After the past two years were mired by the chaotic pace of the COVID-19 pandemic, 2022 was set to be a year of grounding and regaining a sense of normalcy.

However, things weren’t quite the same as they were when the world paused in March 2020. Looking ahead, 2023 is shaping up to be the first year post-pandemic where traction may be felt in artificial intelligence, data-driven local market models and improved retention in healthcare, according to a report out of Syneos Health this week.

“2022 was a reset. We were emerging from the panic and crisis of the pandemic,” Leigh Householder, EVP and managing director of technology and data science at Syneos Health, noted in a podcast episode detailing the report. “As we move into the new year, we’re looking at a year of renewal and reimagining.
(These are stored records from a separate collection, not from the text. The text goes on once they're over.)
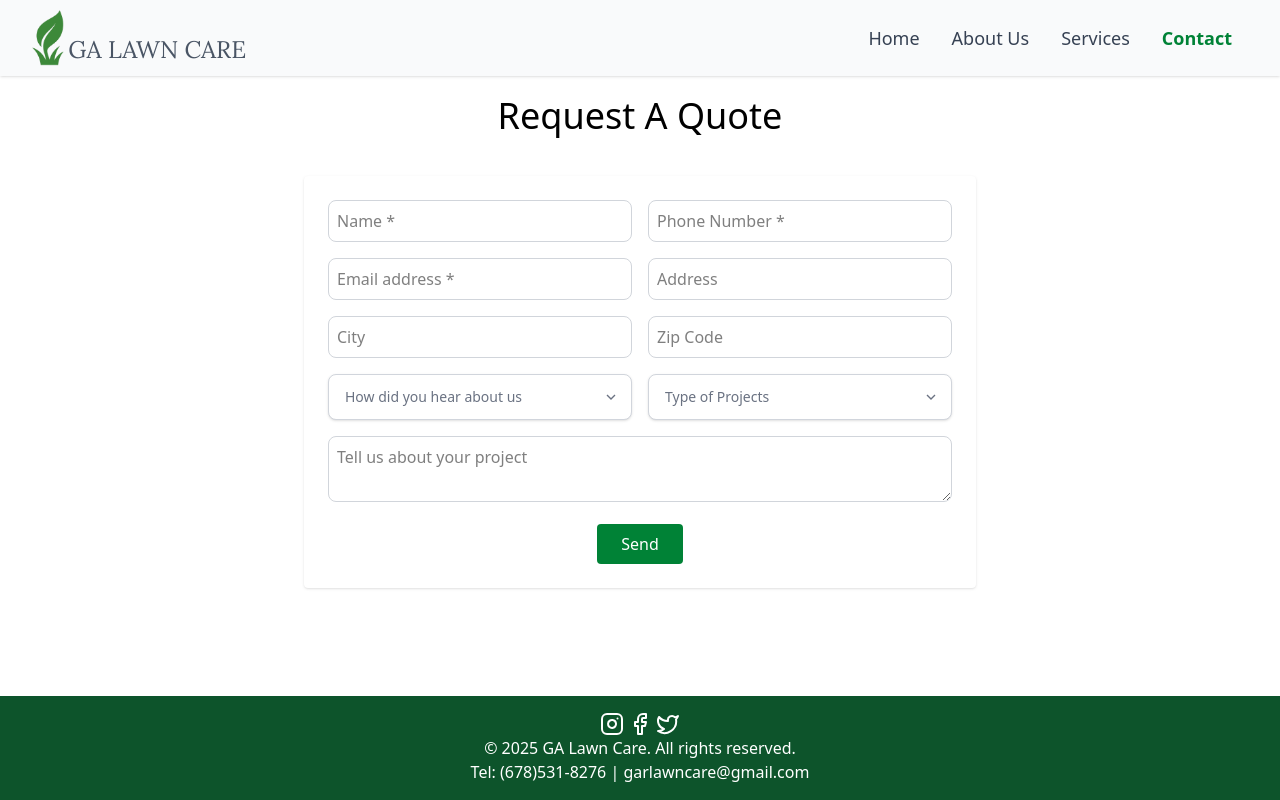
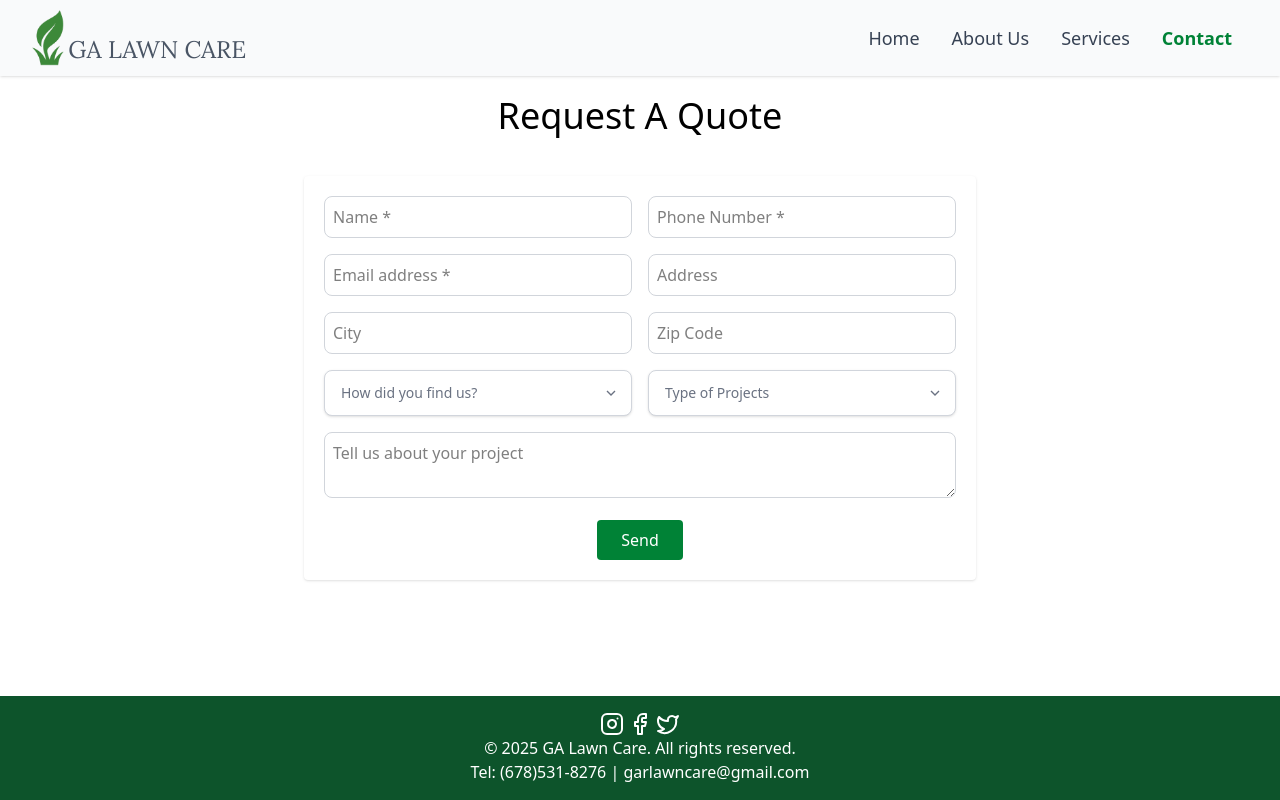
Before and after one commit to Daniel13Alfa/GaLawnCare, a React (Vite) app: page /#/contactUs in a window 1280 px wide. Built offline with nearby package versions, Linux system fonts and the light colour scheme.

Commit message:
Aling divs

```diff
--- a/src/Components/ContactUs.jsx
+++ b/src/Components/ContactUs.jsx
@@ -55,7 +55,7 @@ function ContactUs(){
   return(
     <div className=''>
       <h1 className='text-center text-4xl pt-5'>Request A Quote</h1>
-      <form onSubmit={handleSubmit} className="mt-10 max-w-2xl mx-auto p-6 space-y-4 bg-white rounded shadow">
+      <form onSubmit={handleSubmit} className="mt-10 max-w-2xl mx-auto p-5 space-y-4 bg-white rounded shadow">
         <div className="grid grid-cols-2 gap-4">
           <input type="text" name="name" placeholder="Name *" className="inputC" onChange={handleChange} required />
           <input type="text" name="phone" placeholder="Phone Number *" className="inputC" onChange={handleChange} required />
@@ -65,7 +65,7 @@ function ContactUs(){
           <input type="text" name="zip" placeholder="Zip Code" className="inputC" onChange={handleChange} />
         </div>
         <div className="grid grid-cols-2 gap-4">
-          <CustomSelect options={socialtOptions} labelSelect="How did you hear about us" onChange={handleSocial}/>
+          <CustomSelect options={socialtOptions} labelSelect="How did you find us?" onChange={handleSocial}/>
           <CustomSelect options={projectOptions} labelSelect="Type of Projects" onChange={handleProjectChange} />
         </div>
         <textarea name="message" placeholder="Tell us about your project" className="inputC" onChange={handleChange}></textarea>
--- a/src/Components/Footer.jsx
+++ b/src/Components/Footer.jsx
@@ -5,7 +5,7 @@ import { Twitter } from 'lucide-react';
 
 function Footer() {
     return (
-        <footer className="bg-green-900 text-white mt-16 text-center w-screen pb-4 pt-4">
+        <footer className="bg-green-900 text-white text-center w-screen pb-4 pt-4">
             <div className='w-screen flex  justify-center space-x-1'>
                 <a target="_blank" rel="noopener noreferrer" href='https://www.instagram.com/ga_lawn_care_services_llc?igsh=N3J2N20xbHpncGJv'><Instagram/></a>
                 <a><Facebook/></a>
--- a/src/Components/Home.jsx
+++ b/src/Components/Home.jsx
@@ -1,10 +1,11 @@
 import '../Style/App.css';
+import '../Style/Font.css'
 import houseHome from '../assets/Images/HouseHome.png';
 import TailwindCarousel from './UI/TailwindCarousel';
 
 function Home() {
     return (
-        <div>
+        <div className='pb-5'>
             <div className="flex justify-center pb-5 relative">
                 <div className="w-full flex justify-center">
                     <img
@@ -14,6 +15,9 @@ function Home() {
                     />
                 </div>
                 <div className="absolute bottom-0 left-0 w-full h-24 bg-gradient-to-t from-white to-transparent pointer-events-none"></div>
+                <div className="absolute bottom-16 left-1/2 transform -translate-x-1/2 text-center py-2 rounded max-w-[90%]">
+                    <p className="fontLora text-lg  md:text-3xl text-gray-100">We care for your garden like it’s our own.</p>
+                </div>
             </div>
             <div className='w-screen'>
                 <div className='mx-auto md:w-12/15 flex flex-col md:flex-row'>
```
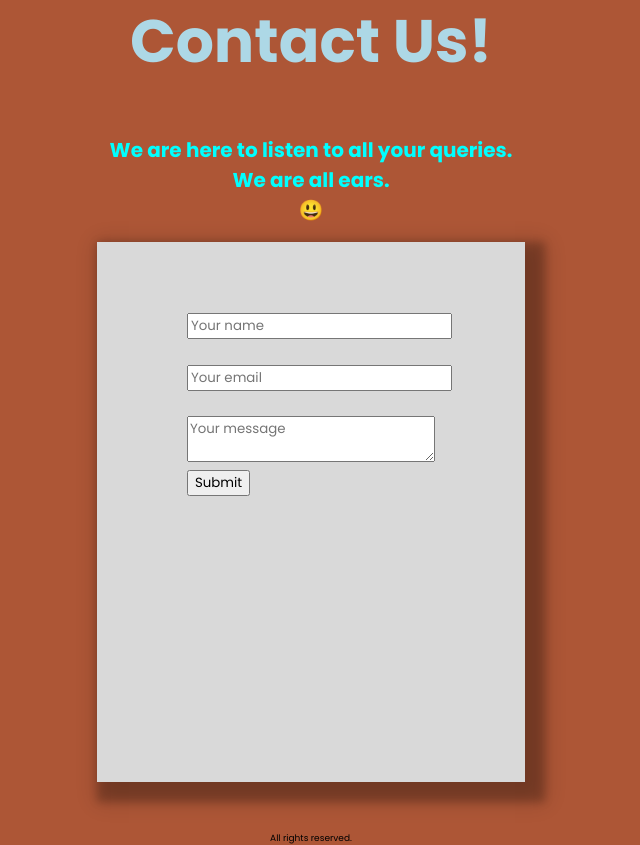
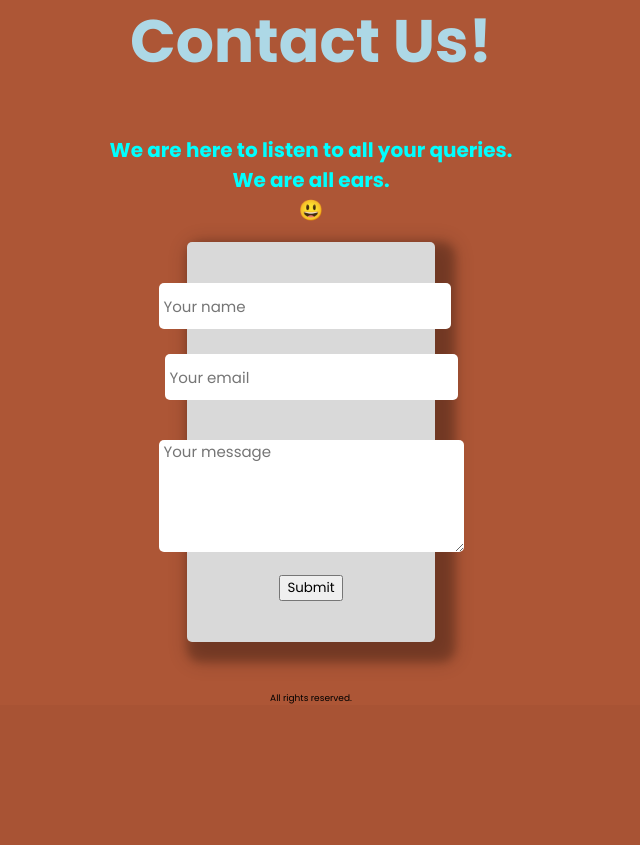
Before and after one commit to rupeshghimire7/TechAuctionHouse, a Django app: page /contact/ in a window 1280 px wide; the page is wider, and only the part inside the window is pictured. Shown: the part 149-994 px from the top of that part, without its empty margins (329-969 px from the left). After the commit the page ends 853 px from the top of that part, so only its background shows below. Run offline with Django 4.2, Linux system fonts and the light colour scheme; some libraries are stand-ins or nearby versions.

Commit message:
made changes to contact page

```diff
--- a/auctions/static/auctions/contact.css
+++ b/auctions/static/auctions/contact.css
@@ -14,39 +14,23 @@
   width: 20%;
   margin: auto;
   /* padding: 5px; */
-<<<<<<< HEAD
   border-radius: 5px;
   height: 50vh;
-=======
-  border-radius: 10px;
-  /* height: 50vh; */
-  padding: 70px 90px;
->>>>>>> 03682441c74c3c16a8f340e418abfbcb8d7507b3
   display: flex;
   align-items: center;
   justify-content: center;
   box-shadow: 10px 10px black;
   box-shadow: 10px 10px 8px 10px rgba(0, 0, 0, 0.2), 10px 10px 20px 10px rgba(0, 0, 0, 0.19);
 }
-<<<<<<< HEAD
 .input-boxes{
   width: 150%;
-=======
-.input-boxes {
-  width: 80%;
->>>>>>> 03682441c74c3c16a8f340e418abfbcb8d7507b3
 }
 .input-row-1 {
   width: 320%;
   /* display: flex;
   align-items: center;
   justify-content: space-between;
-<<<<<<< HEAD
   flex-wrap: nowrap; */
-=======
-  flex-wrap: nowrap;
-  /* position: relative; */
->>>>>>> 03682441c74c3c16a8f340e418abfbcb8d7507b3
 }
 
 .input-row-2 {
```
Our senses are sharpened around what we need to learn.”

The report outlined 12 different key trends expected to dominate in 2023, across three categories – technology evolution, human engagement and healthcare advancement. 

Here are the top five for medical marketers to pay attention to going into the new year.

1. AI leads the way

Healthcare organizations are going to continue to lean into the possibilities of AI, machine learning and other innovative technologies next year. 

“AI has been through numerous cycles of promise, hype, despair and rebirth,” Householder explained. But she expects that in 2023, AI will begin emerging out of the “hype and disappointment cycle into delivering real value.”

Among the areas expected to grow, the report pinpointed natural language processing, image classification and patient prioritization models. Still, AI will also continuously help predict the trajectory and severity of diseases.

2. Digital transformation restart

Digital transformation has been an oft-talked-about theme throughout the pandemic and even ventured into buzzword territory. 

Yet Syneos Health thinks that 2023 will bring with it a need for more speed and aggression with which to push digital transformation forward. 

In fact, the report argues that the healthcare industry is merely in the “early to middle stages” of digital transformation maturity, so there’s plenty of room to grow.

Householder highlighted two themes in particular that would stand out in 2023: employee empowerment and persistence of agility. 

Currently, many organizations feel they’re in so-called “fast follower mode”: rather than being leaders and drivers in change, they’re following the waves. More people want their organizations to be aggressive in pushing digital transformation forward.

In addition, healthcare organizations will need to mobilize all employees – not just those siloed or sidelined – to seize upon data-driven opportunities.

3. Rep-to-physician interactions skew to in-person

In-person events, office time and doctor visits have made a comeback throughout 2022 and that trend will continue throughout 2023. The same goes for rep-to-physician interactions as well. Synoes Health notes that 73% of rep-to-physician interactions already happen in person.

However, the dynamic may be different this time around. 

“This is not a back-to-business-as-usual trend,” the report noted. “Instead, it’s a new chapter in how field teams engage HCPs. Entering 2023, we’re looking at big changes in value expectations, automation and modern segmentation/targeting.”

HCPs and prescribers don’t want repetitive promotion – and they’ll want less in their email inboxes, the report found. 

As email communication from patients, colleagues and life science partners increased during the pandemic, many HCPs are feeling inbox fatigue. 2023 will require healthcare and pharma companies to pace their emails – for example, four to six weeks apart – and to develop highly targeted and relevant ads.

4. Improving retention in healthcare

Hunting for talent was one of the industry’s main priorities of 2022. In 2023, there will be a greater need and focus on actually keeping those workers. Unsurprisingly, providing employees with flexibility and purpose will be key.

As the Great Resignation swept across the pharma and healthcare world in 2022, employees were beginning to ask themselves whether they found their work fulfilling, or if better opportunities existed elsewhere.

Syneos Health forecasts next year as the start of what it dubs “the great resumption,” if organizations target individual employees properly. Leaders will want to look at their workforces and ask employees if they’re feeling excited to dive into work, if they feel they’re using their strengths every day and if they have the chance to do something they’re good at and love.

Healthcare organizations will need to stay innately in tune with their employees and stem burnout in order to boost retention and ensure employees are happy.

5. Debating value — to both spur innovation and ensure access

With a continued focus on rising healthcare costs and the need to regulate drug prices, 2022 brought with it several strides in the area of value. 

The passage of the Inflation Reduction Act included several drug pricing regulation provisions that would allow Medicare to negotiate the prices of certain medications.

But 2022 also saw the launch of Mark Cuban’s Cost Plus Drug Company with the goal of providing access to lower-cost drugs. Other major players — including Amazon, Walmart, GoodRx and Costco have forayed into this space, harping upon what they see as an opportunity as advocacy groups, policymakers and the public alike have called for solutions.

Syneos Health also projects that 2023 will likely entail further rollouts of such efforts, including Amazon Pharmacy within Blue Cross/Blue Shield and other insurance plans.